Problem description: The expected answer is every line of the material that contains the word "AddFunding".

Source material:
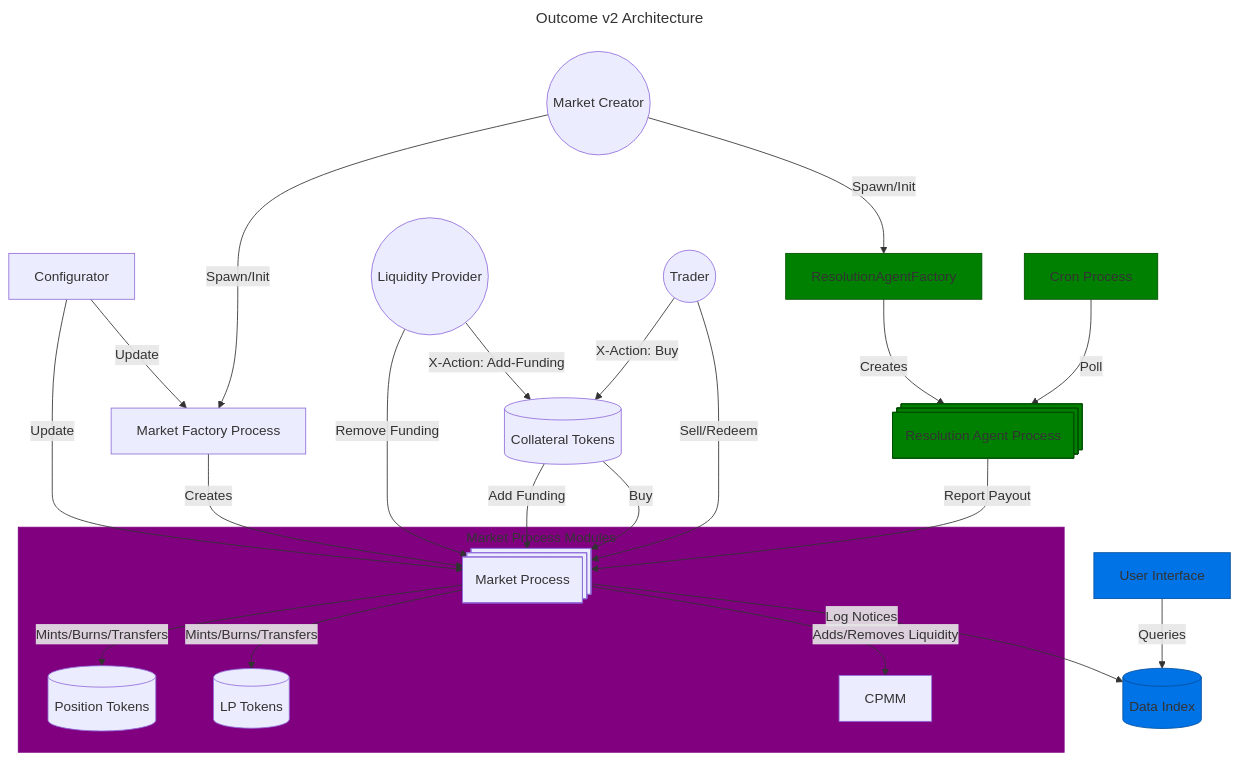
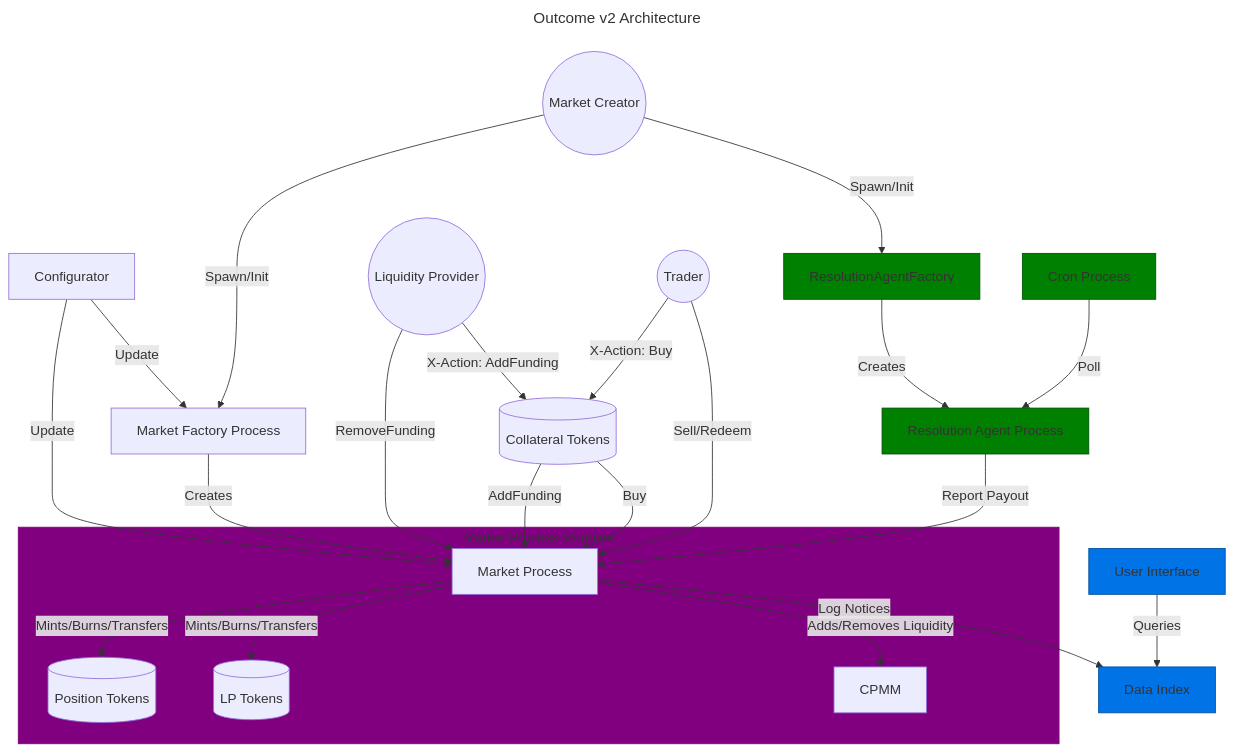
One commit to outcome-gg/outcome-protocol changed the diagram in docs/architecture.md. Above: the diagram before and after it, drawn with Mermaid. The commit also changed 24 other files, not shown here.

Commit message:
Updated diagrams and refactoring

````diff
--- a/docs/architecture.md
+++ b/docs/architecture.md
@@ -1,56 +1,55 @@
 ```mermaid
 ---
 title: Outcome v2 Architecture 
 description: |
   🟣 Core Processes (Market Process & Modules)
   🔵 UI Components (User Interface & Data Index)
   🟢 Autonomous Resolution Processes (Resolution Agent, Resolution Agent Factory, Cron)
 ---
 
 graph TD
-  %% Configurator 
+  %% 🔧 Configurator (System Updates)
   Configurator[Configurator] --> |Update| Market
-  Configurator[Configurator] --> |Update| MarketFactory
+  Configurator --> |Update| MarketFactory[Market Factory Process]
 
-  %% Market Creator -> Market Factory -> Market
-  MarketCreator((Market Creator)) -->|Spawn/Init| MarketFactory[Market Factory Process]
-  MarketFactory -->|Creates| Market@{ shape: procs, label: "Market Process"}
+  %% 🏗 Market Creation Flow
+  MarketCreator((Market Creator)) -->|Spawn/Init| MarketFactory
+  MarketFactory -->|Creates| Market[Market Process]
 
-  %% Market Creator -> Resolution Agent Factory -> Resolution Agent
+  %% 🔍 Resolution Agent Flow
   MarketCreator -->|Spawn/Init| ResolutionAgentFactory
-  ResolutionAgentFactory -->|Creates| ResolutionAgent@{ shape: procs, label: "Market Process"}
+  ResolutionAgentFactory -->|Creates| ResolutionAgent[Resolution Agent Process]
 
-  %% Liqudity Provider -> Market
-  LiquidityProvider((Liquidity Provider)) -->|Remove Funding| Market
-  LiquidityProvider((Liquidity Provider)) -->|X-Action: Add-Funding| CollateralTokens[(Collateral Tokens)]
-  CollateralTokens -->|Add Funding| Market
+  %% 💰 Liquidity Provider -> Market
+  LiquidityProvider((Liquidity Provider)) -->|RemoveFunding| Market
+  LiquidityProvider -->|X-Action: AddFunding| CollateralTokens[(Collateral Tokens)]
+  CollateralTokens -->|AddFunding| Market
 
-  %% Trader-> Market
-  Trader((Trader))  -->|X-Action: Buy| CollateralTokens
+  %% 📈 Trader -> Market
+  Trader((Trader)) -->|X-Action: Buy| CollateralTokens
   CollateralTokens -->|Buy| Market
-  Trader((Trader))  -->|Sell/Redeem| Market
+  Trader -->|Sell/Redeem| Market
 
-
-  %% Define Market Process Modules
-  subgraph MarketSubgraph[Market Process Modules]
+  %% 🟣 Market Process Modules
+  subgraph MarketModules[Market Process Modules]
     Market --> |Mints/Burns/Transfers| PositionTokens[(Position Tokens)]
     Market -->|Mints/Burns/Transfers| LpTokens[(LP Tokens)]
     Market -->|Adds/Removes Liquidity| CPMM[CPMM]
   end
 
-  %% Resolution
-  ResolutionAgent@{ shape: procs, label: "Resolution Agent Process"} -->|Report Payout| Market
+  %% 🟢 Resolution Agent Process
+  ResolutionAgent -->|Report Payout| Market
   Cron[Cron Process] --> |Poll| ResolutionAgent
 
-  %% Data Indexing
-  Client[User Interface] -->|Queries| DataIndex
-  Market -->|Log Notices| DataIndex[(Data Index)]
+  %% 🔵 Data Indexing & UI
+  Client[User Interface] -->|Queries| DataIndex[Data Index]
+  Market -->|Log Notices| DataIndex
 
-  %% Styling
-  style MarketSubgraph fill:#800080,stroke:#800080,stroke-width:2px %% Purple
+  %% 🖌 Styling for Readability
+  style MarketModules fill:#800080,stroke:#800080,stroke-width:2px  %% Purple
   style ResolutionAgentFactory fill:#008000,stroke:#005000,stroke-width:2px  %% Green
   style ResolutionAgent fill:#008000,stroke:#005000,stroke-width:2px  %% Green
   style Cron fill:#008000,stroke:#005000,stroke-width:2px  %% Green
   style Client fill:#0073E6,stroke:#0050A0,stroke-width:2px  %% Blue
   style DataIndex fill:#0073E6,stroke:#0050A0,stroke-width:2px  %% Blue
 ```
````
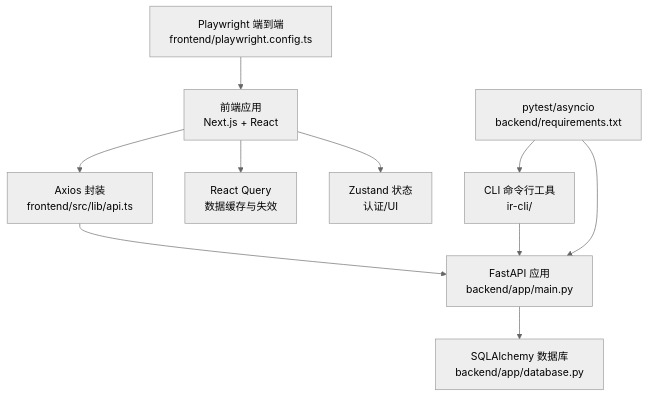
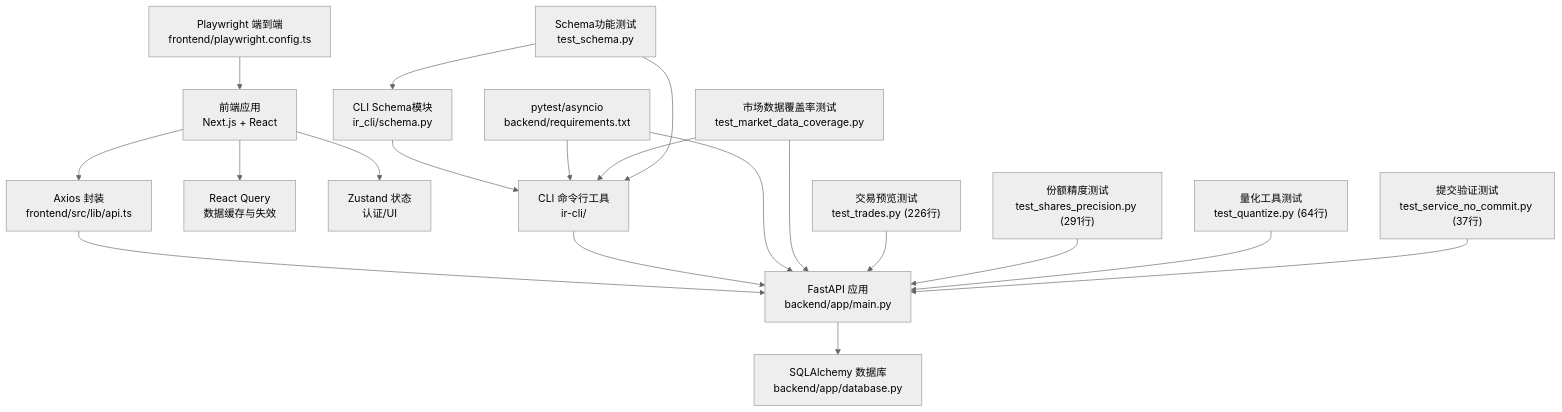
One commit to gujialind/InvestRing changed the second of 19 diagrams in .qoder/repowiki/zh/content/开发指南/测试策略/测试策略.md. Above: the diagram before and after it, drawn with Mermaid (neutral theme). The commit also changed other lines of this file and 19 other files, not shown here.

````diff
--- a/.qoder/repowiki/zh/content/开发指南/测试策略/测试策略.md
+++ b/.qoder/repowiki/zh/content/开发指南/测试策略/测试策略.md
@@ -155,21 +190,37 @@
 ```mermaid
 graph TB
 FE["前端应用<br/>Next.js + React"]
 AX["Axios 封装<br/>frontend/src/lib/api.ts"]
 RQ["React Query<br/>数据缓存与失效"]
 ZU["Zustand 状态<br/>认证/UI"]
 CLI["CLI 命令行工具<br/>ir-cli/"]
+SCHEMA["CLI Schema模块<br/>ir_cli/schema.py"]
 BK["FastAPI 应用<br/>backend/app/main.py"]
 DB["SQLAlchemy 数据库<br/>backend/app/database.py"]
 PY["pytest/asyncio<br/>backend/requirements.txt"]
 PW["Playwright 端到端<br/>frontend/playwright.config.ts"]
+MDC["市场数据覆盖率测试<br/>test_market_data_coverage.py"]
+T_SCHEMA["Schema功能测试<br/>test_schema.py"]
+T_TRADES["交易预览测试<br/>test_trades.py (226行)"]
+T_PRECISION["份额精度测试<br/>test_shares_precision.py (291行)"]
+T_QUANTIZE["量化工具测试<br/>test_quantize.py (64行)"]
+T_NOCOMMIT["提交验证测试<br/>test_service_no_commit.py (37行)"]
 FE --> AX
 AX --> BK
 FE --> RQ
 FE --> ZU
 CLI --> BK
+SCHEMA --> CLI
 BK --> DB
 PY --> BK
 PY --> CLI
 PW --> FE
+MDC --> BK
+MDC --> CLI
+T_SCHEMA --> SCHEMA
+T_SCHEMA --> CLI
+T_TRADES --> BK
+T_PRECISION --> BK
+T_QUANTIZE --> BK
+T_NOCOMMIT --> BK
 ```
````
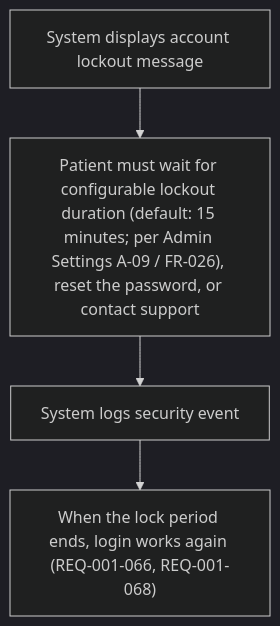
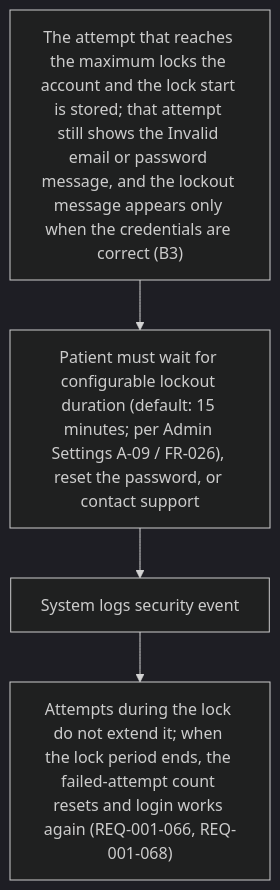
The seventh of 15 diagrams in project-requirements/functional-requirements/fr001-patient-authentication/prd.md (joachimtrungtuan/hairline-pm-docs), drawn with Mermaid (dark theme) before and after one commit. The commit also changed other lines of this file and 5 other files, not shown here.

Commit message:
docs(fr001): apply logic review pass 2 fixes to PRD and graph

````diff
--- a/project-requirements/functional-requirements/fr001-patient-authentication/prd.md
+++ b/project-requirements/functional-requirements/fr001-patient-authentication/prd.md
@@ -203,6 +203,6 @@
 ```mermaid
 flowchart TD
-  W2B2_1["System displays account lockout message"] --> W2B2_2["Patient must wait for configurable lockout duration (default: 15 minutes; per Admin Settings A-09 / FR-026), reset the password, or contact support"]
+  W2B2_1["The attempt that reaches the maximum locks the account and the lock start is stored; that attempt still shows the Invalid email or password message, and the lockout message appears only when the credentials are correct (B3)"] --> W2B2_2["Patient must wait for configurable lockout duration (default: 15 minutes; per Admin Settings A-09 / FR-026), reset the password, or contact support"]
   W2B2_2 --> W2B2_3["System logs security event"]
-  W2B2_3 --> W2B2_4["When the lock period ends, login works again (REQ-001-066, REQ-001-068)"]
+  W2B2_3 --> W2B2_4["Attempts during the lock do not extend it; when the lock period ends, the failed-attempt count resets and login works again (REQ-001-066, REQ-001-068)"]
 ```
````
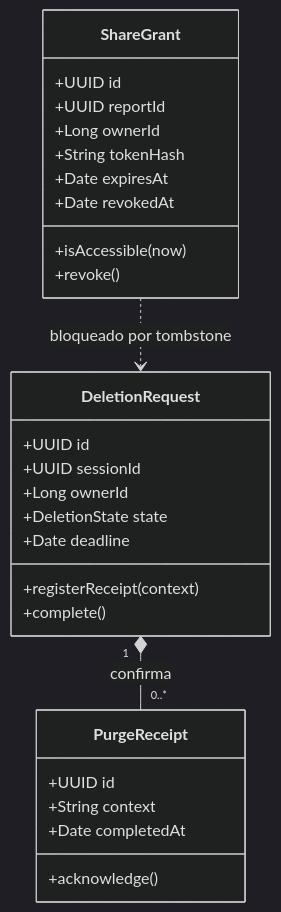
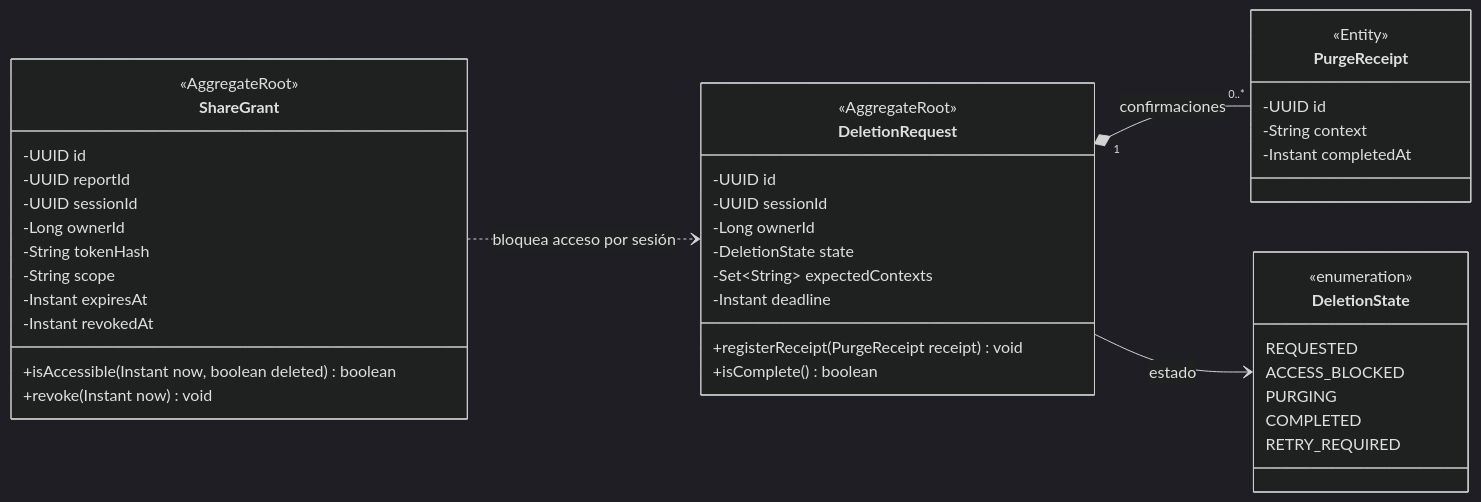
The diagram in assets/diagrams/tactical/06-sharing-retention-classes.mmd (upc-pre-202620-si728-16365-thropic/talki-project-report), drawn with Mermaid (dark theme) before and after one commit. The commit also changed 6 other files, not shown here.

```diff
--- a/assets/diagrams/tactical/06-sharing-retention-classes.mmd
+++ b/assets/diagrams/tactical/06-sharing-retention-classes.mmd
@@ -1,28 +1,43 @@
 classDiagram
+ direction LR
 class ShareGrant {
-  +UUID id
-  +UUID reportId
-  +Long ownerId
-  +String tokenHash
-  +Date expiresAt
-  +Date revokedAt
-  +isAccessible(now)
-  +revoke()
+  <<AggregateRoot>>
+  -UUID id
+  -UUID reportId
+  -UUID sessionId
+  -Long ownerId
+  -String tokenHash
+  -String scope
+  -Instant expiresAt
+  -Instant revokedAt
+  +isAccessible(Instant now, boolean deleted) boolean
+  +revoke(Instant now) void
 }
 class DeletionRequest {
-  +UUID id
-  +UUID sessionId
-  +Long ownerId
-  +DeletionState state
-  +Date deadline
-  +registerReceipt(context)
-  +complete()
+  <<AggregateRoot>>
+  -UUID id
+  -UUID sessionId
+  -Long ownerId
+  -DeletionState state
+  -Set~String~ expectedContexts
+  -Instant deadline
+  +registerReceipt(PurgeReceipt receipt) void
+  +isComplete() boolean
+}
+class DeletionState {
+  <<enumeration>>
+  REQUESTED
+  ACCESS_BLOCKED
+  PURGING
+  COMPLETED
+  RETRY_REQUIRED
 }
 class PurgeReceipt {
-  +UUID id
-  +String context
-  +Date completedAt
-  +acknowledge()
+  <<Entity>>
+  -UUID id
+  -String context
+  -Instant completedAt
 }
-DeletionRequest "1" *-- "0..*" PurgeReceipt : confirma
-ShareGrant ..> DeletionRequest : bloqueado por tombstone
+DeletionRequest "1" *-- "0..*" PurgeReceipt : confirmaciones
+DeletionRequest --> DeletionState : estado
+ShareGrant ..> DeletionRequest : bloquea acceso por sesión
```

The completed task:
+  LiquidityProvider -->|X-Action: AddFunding| CollateralTokens[(Collateral Tokens)]
+  CollateralTokens -->|AddFunding| Market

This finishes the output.